» **PROBLEM DESCRIPTION**
Skip the pictures and return every entry exactly as written.

» **DATASET CONTENT**
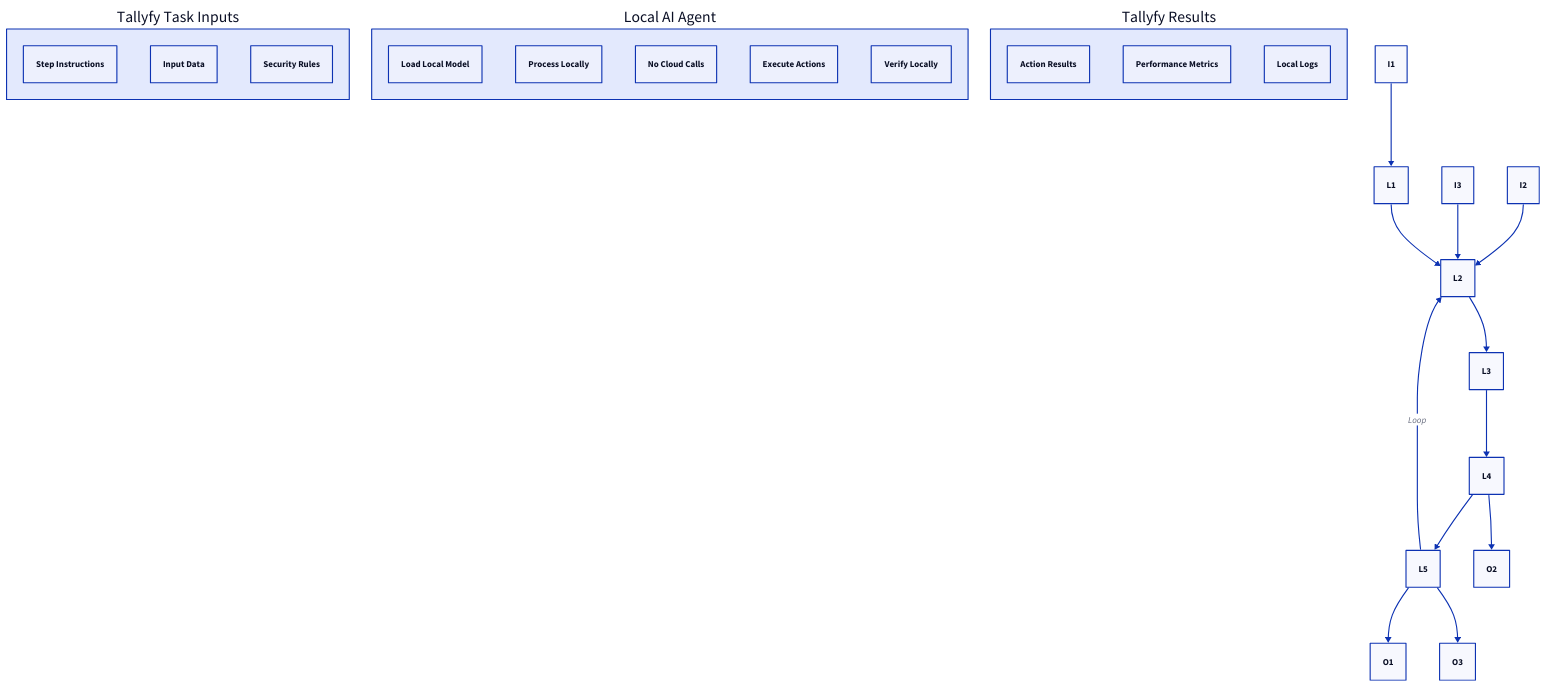
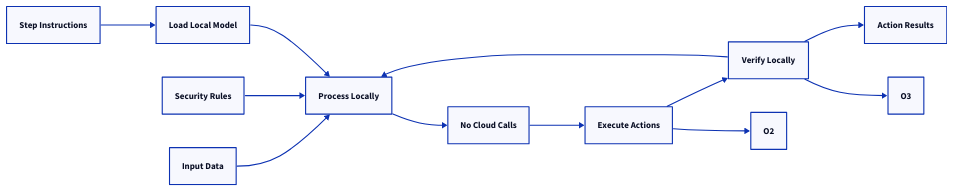
One commit to tallyfy/documentation changed the first of 3 diagrams in src/content/docs/pro/integrations/computer-ai-agents/local-computer-use-agents.mdx. Above: the diagram before and after it, drawn with D2. The commit also changed other lines of this file and 605 other files, not shown here.

````diff
--- a/src/content/docs/pro/integrations/computer-ai-agents/local-computer-use-agents.mdx
+++ b/src/content/docs/pro/integrations/computer-ai-agents/local-computer-use-agents.mdx
@@ -29,30 +30,23 @@
 ```d2
-Inputs: "Tallyfy Task Inputs" {
-I1: "Step Instructions"
-I2: "Input Data"
-I3: "Security Rules"
-}
-LocalAgent: "Local AI Agent" {
-L1: "Load Local Model"
-L2: "Process Locally"
-L3: "No Cloud Calls"
-L4: "Execute Actions"
-L5: "Verify Locally"
-}
-Outputs: "Tallyfy Results" {
-O1: "Action Results"
-O2: "Performance Metrics"
-O3: "Local Logs"
-}
+direction: right
+I1: Step Instructions
+I2: Input Data
+I3: Security Rules
+L1: Load Local Model
+L2: Process Locally
+L3: No Cloud Calls
+L4: Execute Actions
+L5: Verify Locally
+O1: Action Results
 I1 -> L1
 I2 -> L2
 I3 -> L2
 L1 -> L2
 L2 -> L3
 L3 -> L4
 L4 -> L5
-L5 -> L2: "Loop"
+L5 -> L2
 L5 -> O1
 L4 -> O2
 L5 -> O3
 ```
````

» **RESPONSE**
One commit to tallyfy/documentation changed the first of 3 diagrams in src/content/docs/pro/integrations/computer-ai-agents/local-computer-use-agents.mdx. Above: the diagram before and after it, drawn with D2. The commit also changed other lines of this file and 605 other files, not shown here.

````diff
--- a/src/content/docs/pro/integrations/computer-ai-agents/local-computer-use-agents.mdx
+++ b/src/content/docs/pro/integrations/computer-ai-agents/local-computer-use-agents.mdx
@@ -29,30 +30,23 @@
 ```d2
-Inputs: "Tallyfy Task Inputs" {
-I1: "Step Instructions"
-I2: "Input Data"
-I3: "Security Rules"
-}
-LocalAgent: "Local AI Agent" {
-L1: "Load Local Model"
-L2: "Process Locally"
-L3: "No Cloud Calls"
-L4: "Execute Actions"
-L5: "Verify Locally"
-}
-Outputs: "Tallyfy Results" {
-O1: "Action Results"
-O2: "Performance Metrics"
-O3: "Local Logs"
-}
+direction: right
+I1: Step Instructions
+I2: Input Data
+I3: Security Rules
+L1: Load Local Model
+L2: Process Locally
+L3: No Cloud Calls
+L4: Execute Actions
+L5: Verify Locally
+O1: Action Results
 I1 -> L1
 I2 -> L2
 I3 -> L2
 L1 -> L2
 L2 -> L3
 L3 -> L4
 L4 -> L5
-L5 -> L2: "Loop"
+L5 -> L2
 L5 -> O1
 L4 -> O2
 L5 -> O3
 ```
````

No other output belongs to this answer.